Let’s face it, financial support from the Government to help businesses stay in operation is gone, and it looks like it’s never coming back. It's obvious that one of the main reasons the COVID Protection Framework was shifted from Alert Levels to the Traffic Light System was because no financial support is required.
Fine, as devastating as that is and will be, particularly to the hospitality sector, we can come to terms with it. What the Government needs to do now is provide businesses with the right tools to enable them to function on their own, because, when it comes to Rapid Antigen Tests, the Government is now a vital part of business operations.
Rapid Antigen Tests (RATs) are pivotal to keeping businesses afloat, but so far, they are only being promised to those workers considered “critical”, and while this covers those within the food production supply chain, it does not cover hospitality or retail venues.
Why not? When have the hospitality and foodservice sectors not been critical to the New Zealand economy and Kiwi workforce? That café owner is critical to the workers they employ, that restaurant is a critical buyer for that food producer or distributor.
The Government said it expects onshore stocks of RATs will reach 20 million by the end of February, however, Director of Health Works Group, Clair Conner noted that while the Government should receive the stock it needed to supply the country, private companies should also be able to secure tests too.
The rerouting of RATs into Government hands for distribution has essentially taken control away from owners over their own businesses. If hospitality workers had the opportunity to be quickly and regularly tested, it would make a huge difference to the livelihood of those in the industry.
Over the weekend, at least nine hospitality venues in Queenstown were forced to close by the Ministry of Health after visits by two customers instantly made at least 16 staff close contacts, requiring them to isolate.
“This approach of getting everyone to self-isolate by being somewhat near a positive case, will spark an inferno across the work and social life of NZ – at this rate, it’s going to be mayhem for hospitality, and this then affects the vibrancy of each town in NZ,” said CEO of Republic Hospitality Group, Blair Impey, who had seven of its eleven venues shut.
“The Ministry of Health didn’t care about who served the infected customers, or who was near them – they decided everyone should be declared a close contact. They showed no regard for our efforts to separate our tables and servers by sections, so in the event of close contact, only the server would be asked to isolate. Instead, they just asked the whole team and all customers to isolate.”
Impey has access to RATs but can’t use them as they are not currently considered valid by the Ministry of Health.

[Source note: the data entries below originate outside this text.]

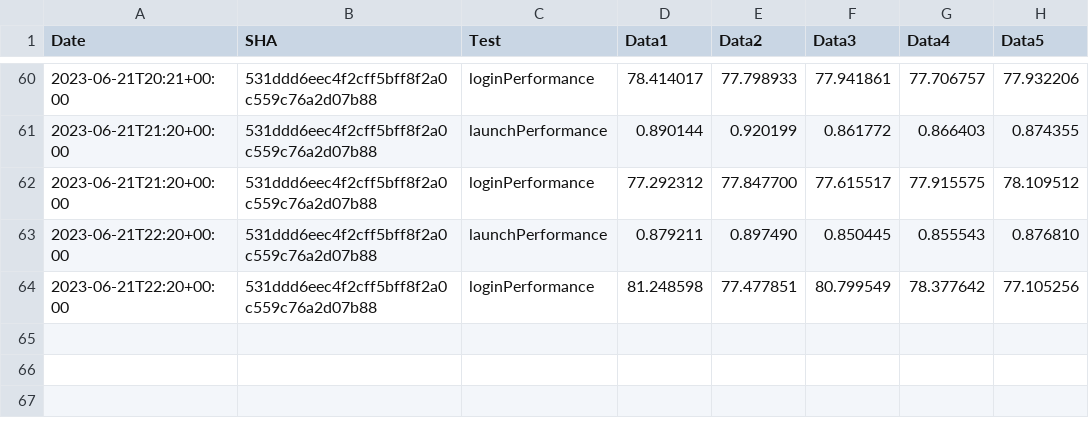
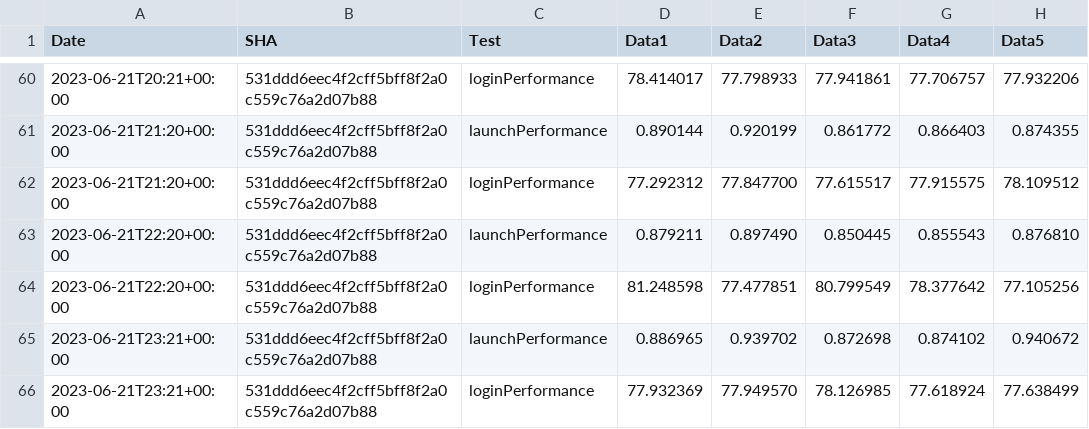
Before and after one commit to michaelkaye/element-x-ios, a CSV file: performance/perf-data.csv, drawn as a sheet; only a part is shown, gaps mark what is left out.

Commit message:
Results for 531ddd6eec4f2cff5bff8f2a0c559c76a2d07b88

```diff
--- a/performance/perf-data.csv
+++ b/performance/perf-data.csv
@@ -64 +64,3 @@ Date,SHA,Test,Data1,Data2,Data3,Data4,Data5
 2023-06-21T22:20+00:00,531ddd6eec4f2cff5bff8f2a0c559c76a2d07b88,loginPerformance,81.248598, 77.477851, 80.799549, 78.377642, 77.105256
+2023-06-21T23:21+00:00,531ddd6eec4f2cff5bff8f2a0c559c76a2d07b88,launchPerformance,0.886965, 0.939702, 0.872698, 0.874102, 0.940672
+2023-06-21T23:21+00:00,531ddd6eec4f2cff5bff8f2a0c559c76a2d07b88,loginPerformance,77.932369, 77.949570, 78.126985, 77.618924, 77.638499
```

“We have RATs available for our team, so we can get them back to work sooner, however, we have been told by the Ministry only PCRs are recognised as valid, which can mean staff are waiting at home for 24,48, or even 72 hours for results.
“We should use the UK approach, where you can return to work if you’re negative just on a RAT test.”
No financial support is one thing, we knew it wouldn’t last forever, but to not give businesses the tools they need to support themselves is a major failing by this government and one that will have long-lasting effects.